The Bhagvad Gita
Apart from being a guide to life and a great philosophical text, the Bhagvad Gita could beat any self-help book that we are so familiar with nowadays. Its teachings are universal. Whenever I have to make big life decisions, I read it.
Letters to a Young Poet
by Rainer Maria Rilke
It’s a book of 10 letters by Rilke, the early 19th century German poet, to one of his young students. They are very emotional letters about his own experiences and his musings on life and writing. The book is the best guide to writing I’ve ever found.
The Stories of John Cheever
by John Cheever
Most of the characters in Cheever’s novels and short stories are based in American suburbia, mostly suburbs around New York City. He was one of the first to talk about urban communities and issues of identity and alienation in America. His works taught me that you can be truly ethnic in Westchester too.
Upon the Old Hotel
by Joseph Mitchell
Mitchell pioneered a style of journalism that first appeared in his city pieces on ‘The New Yorker’ from the early 1930s to 1960s. This collection has some of his best reporting about odd characters and places in New York City, seen through his gifted eye for detail. He taught me how to write about cities.
by Salman Rushdie

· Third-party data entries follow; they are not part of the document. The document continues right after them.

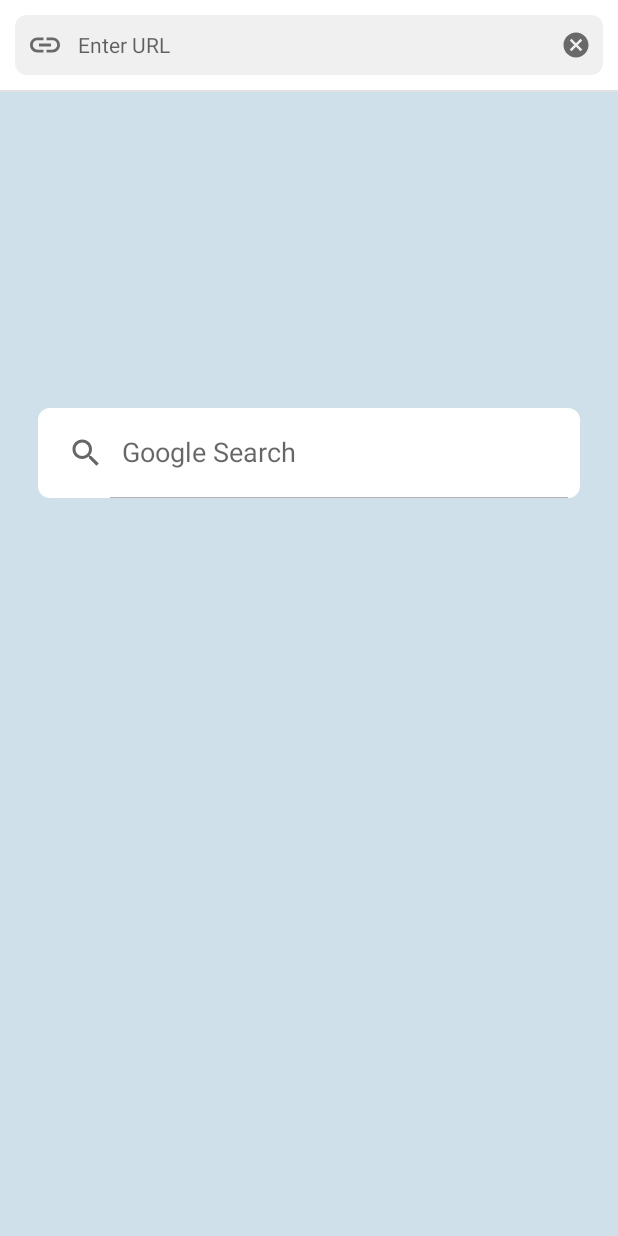
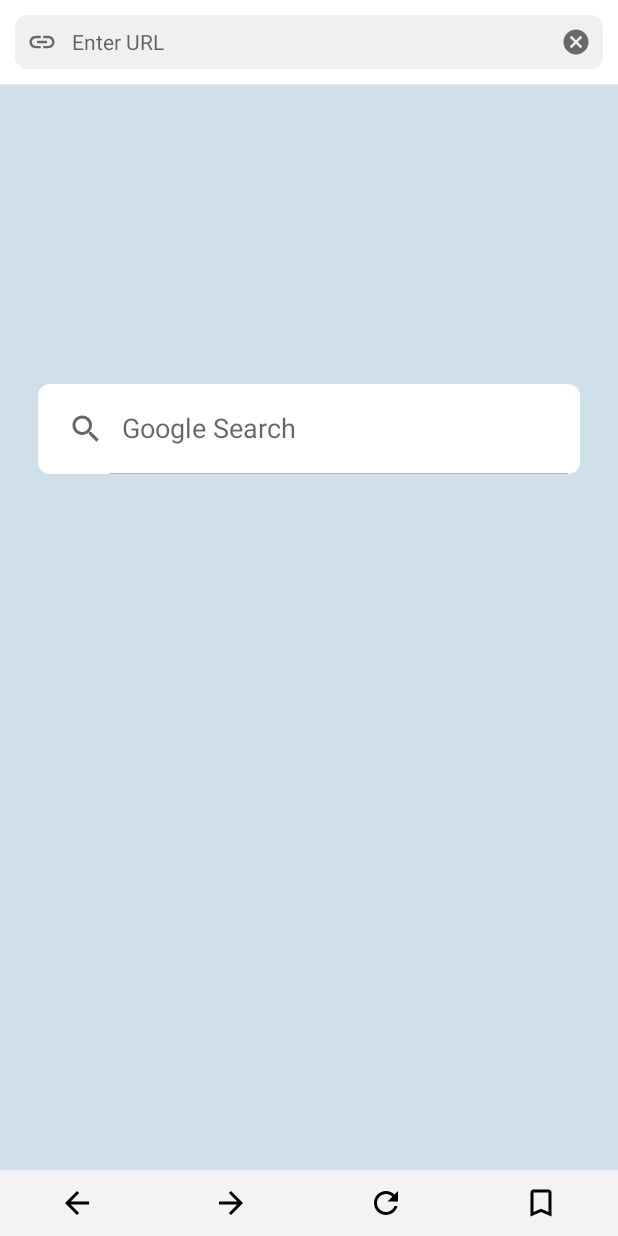
Before and after one commit to ahmed8badr/ACMEBrowser, an Android app: the screen it shows after launch (MainActivity), on a phone screen of 412 x 824 dp. Run offline under Robolectric (Android 15) with nearby library versions, the phone set to English and light mode, and no system bars.

Commit message:
add bottomBadr
back
forward
reload

```diff
--- a/app/src/main/AndroidManifest.xml
+++ b/app/src/main/AndroidManifest.xml
@@ -19,6 +19,7 @@
         tools:targetApi="31">
         <activity
             android:name=".MainActivity"
+            android:configChanges="uiMode|keyboard|keyboardHidden|screenSize|screenLayout|smallestScreenSize|orientation"
             android:exported="true">
             <intent-filter>
                 <action android:name="android.intent.action.MAIN" />
--- a/app/src/main/java/com/example/acmebrowser/BrowseFragment.kt
+++ b/app/src/main/java/com/example/acmebrowser/BrowseFragment.kt
@@ -29,6 +29,11 @@ class BrowseFragment(private var urlNew: String) : Fragment() {
         super.onResume()
         val mainActivityRef = requireActivity() as MainActivity
 
+        mainActivityRef.binding.reloadBtn.isClickable = true
+        mainActivityRef.binding.reloadBtn.setOnClickListener{
+            binding.webView.reload()
+        }
+
         binding.webView.apply {
             settings.javaScriptEnabled = true
             settings.setSupportZoom(true)
@@ -52,6 +57,14 @@ class BrowseFragment(private var urlNew: String) : Fragment() {
                 }
             }
             webChromeClient = object: WebChromeClient(){
+
+                override fun onReceivedIcon(view: WebView?, icon: Bitmap?) {
+                    super.onReceivedIcon(view, icon)
+                    try {
+                        mainActivityRef.binding.logoIcon.setImageBitmap(icon)
+                    }catch (e:Exception){}
+                }
+
                 override fun onProgressChanged(view: WebView?, newProgress: Int) {
                     super.onProgressChanged(view, newProgress)
                     mainActivityRef.binding.progressBar.progress = newProgress
--- a/app/src/main/java/com/example/acmebrowser/HomeFragment.kt
+++ b/app/src/main/java/com/example/acmebrowser/HomeFragment.kt
@@ -27,6 +27,7 @@ class HomeFragment : Fragment() {
         val mainActivityRef = requireActivity() as MainActivity
         mainActivityRef.binding.inputUrl.setText("")
         binding.searchView.setQuery("",false)
+        mainActivityRef.binding.logoIcon.setImageResource(R.drawable.ic_baseline_link_24)
 
         binding.searchView.setOnQueryTextListener(object: SearchView.OnQueryTextListener{
             override fun onQueryTextSubmit(result: String?): Boolean {
@@ -40,6 +41,15 @@ class HomeFragment : Fragment() {
             mainActivityRef.binding.inputUrl.setText("")
         }
 
+        mainActivityRef.binding.backBtn.setOnClickListener{
+            mainActivityRef.onBackPressed()
+        }
+
+        mainActivityRef.binding.forwardBtn.setOnClickListener{
+            mainActivityRef.onForwardPressed()
+        }
+
+        mainActivityRef.binding.reloadBtn.isClickable = false
 
         mainActivityRef.binding.inputUrl.setOnEditorActionListener(object: TextView.OnEditorActionListener{
             override fun onEditorAction(textView: TextView?, i: Int, keyEvent: KeyEvent?): Boolean {
--- a/app/src/main/java/com/example/acmebrowser/MainActivity.kt
+++ b/app/src/main/java/com/example/acmebrowser/MainActivity.kt
@@ -25,7 +25,6 @@ class MainActivity : AppCompatActivity() {
         setContentView(binding.root)
 
         tabsList.add(HomeFragment())
-
 
         binding.myPager.isUserInputEnabled = false
         binding.myPager.adapter = TabsAdapter(supportFragmentManager, lifecycle)
@@ -63,4 +62,15 @@ class MainActivity : AppCompatActivity() {
         }
     }
 
+    fun onForwardPressed(){
+        var frag:BrowseFragment? = null
+        try {
+            frag = tabsList[binding.myPager.currentItem] as BrowseFragment
+        }catch (e:Exception){}
+        frag?.apply {
+            if(binding.webView.canGoForward())
+                binding.webView.goForward()
+        }
+    }
+
 }
--- /dev/null
+++ b/app/src/main/res/drawable/ic_baseline_arrow_forward_24.xml
@@ -0,0 +1,5 @@
+<vector android:height="24dp" android:tint="#000000"
+    android:viewportHeight="24" android:viewportWidth="24"
+    android:width="24dp" xmlns:android="http://schemas.android.com/apk/res/android">
+    <path android:fillColor="@android:color/white" android:pathData="M12,4l-1.41,1.41L16.17,11H4v2h12.17l-5.58,5.59L12,20l8,-8z"/>
+</vector>
--- /dev/null
+++ b/app/src/main/res/drawable/ic_baseline_bookmark_border_24.xml
@@ -0,0 +1,5 @@
+<vector android:height="24dp" android:tint="#000000"
+    android:viewportHeight="24" android:viewportWidth="24"
+    android:width="24dp" xmlns:android="http://schemas.android.com/apk/res/android">
+    <path android:fillColor="@android:color/white" android:pathData="M17,3L7,3c-1.1,0 -1.99,0.9 -1.99,2L5,21l7,-3 7,3L19,5c0,-1.1 -0.9,-2 -2,-2zM17,18l-5,-2.18L7,18L7,5h10v13z"/>
+</vector>
--- /dev/null
+++ b/app/src/main/res/drawable/ic_baseline_refresh_24.xml
@@ -0,0 +1,5 @@
+<vector android:height="24dp" android:tint="#000000"
+    android:viewportHeight="24" android:viewportWidth="24"
+    android:width="24dp" xmlns:android="http://schemas.android.com/apk/res/android">
+    <path android:fillColor="@android:color/white" android:pathData="M17.65,6.35C16.2,4.9 14.21,4 12,4c-4.42,0 -7.99,3.58 -7.99,8s3.57,8 7.99,8c3.73,0 6.84,-2.55 7.73,-6h-2.08c-0.82,2.33 -3.04,4 -5.65,4 -3.31,0 -6,-2.69 -6,-6s2.69,-6 6,-6c1.66,0 3.14,0.69 4.22,1.78L13,11h7V4l-2.35,2.35z"/>
+</vector>
--- a/app/src/main/res/layout/activity_main.xml
+++ b/app/src/main/res/layout/activity_main.xml
@@ -32,12 +32,10 @@
 
 
                 <ImageView
-                android:id="@+id/logoBtn"
-                android:layout_width="wrap_content"
-                android:layout_height="match_parent"
-                android:contentDescription="@string/logoIcon"
-                android:src="@drawable/ic_baseline_link_24"
-                android:visibility="visible"/>
+                    android:id="@+id/logoIcon"
+                    android:layout_width="20dp"
+                    android:layout_height="20dp"
+                    android:contentDescription="@string/logoIcon" />
 
                 <EditText
                     android:layout_width="0dp"
@@ -59,8 +57,8 @@
                     android:background="?attr/selectableItemBackground"
                     android:contentDescription="@string/clear_btn"
                     android:src="@drawable/ic_baseline_cancel_20" />
+            </LinearLayout>
 
-        </LinearLayout>
         </LinearLayout>
         <View
             android:layout_width="match_parent"
@@ -81,9 +79,62 @@
         android:id="@+id/myPager"
         android:layout_width="match_parent"
         android:layout_height="0dp"
-        app:layout_constraintBottom_toBottomOf="parent"
+        app:layout_constraintBottom_toTopOf="@id/divider2"
         app:layout_constraintEnd_toEndOf="parent"
         app:layout_constraintStart_toStartOf="parent"
         app:layout_constraintTop_toBottomOf="@+id/toolBar"/>
 
+    <View
+        android:layout_width="match_parent"
+        android:layout_height="1dp"
+        android:background="#E1E1E1"
+        android:id="@+id/divider2"
+        app:layout_constraintTop_toTopOf="@+id/bottomBar"/>
+
+    <LinearLayout
+        android:layout_width="match_parent"
+        android:layout_height="wrap_content"
+        android:orientation="horizontal"
+        android:gravity="center"
+        android:background="#f3f3f3"
+        android:id="@+id/bottomBar"
+        app:layout_constraintBottom_toBottomOf="parent">
+
+        <ImageButton
+            android:id="@+id/backBtn"
+            android:layout_width="0dp"
+            android:layout_height="match_parent"
+            android:background="?attr/selectableItemBackground"
+            android:layout_weight="1"
+            android:padding="10dp"
+            android:src="@drawable/ic_baseline_arrow_back_24" />
+
+        <ImageButton
+            android:id="@+id/forwardBtn"
+            android:layout_width="0dp"
+            android:layout_height="match_parent"
+            android:layout_weight="1"
+            android:background="?attr/selectableItemBackground"
+            android:padding="10dp"
+            android:src="@drawable/ic_baseline_arrow_forward_24" />
+
+        <ImageButton
+            android:id="@+id/reloadBtn"
+            android:layout_width="0dp"
+            android:layout_height="match_parent"
+            android:background="?attr/selectableItemBackground"
+            android:layout_weight="1"
+            android:padding="10dp"
+            android:src="@drawable/ic_baseline_refresh_24" />
+        <ImageButton
+            android:id="@+id/bookBtn"
+            android:layout_width="0dp"
+            android:layout_height="match_parent"
+            android:background="?attr/selectableItemBackground"
+            android:layout_weight="1"
+            android:padding="10dp"
+            android:src="@drawable/ic_baseline_bookmark_border_24" />
+
+    </LinearLayout>
+
 </androidx.constraintlayout.widget.ConstraintLayout>
```
Lines whose indentation alone changed are shown as unchanged.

I love this book because it revealed my own city to me in ways that I didn’t know it existed. It’s one of the most definitive books on Bombay. But besides the city, which in itself is a character in the book, the narrative is rich and powerful because of its memorable protagonist, Saleem Sinai.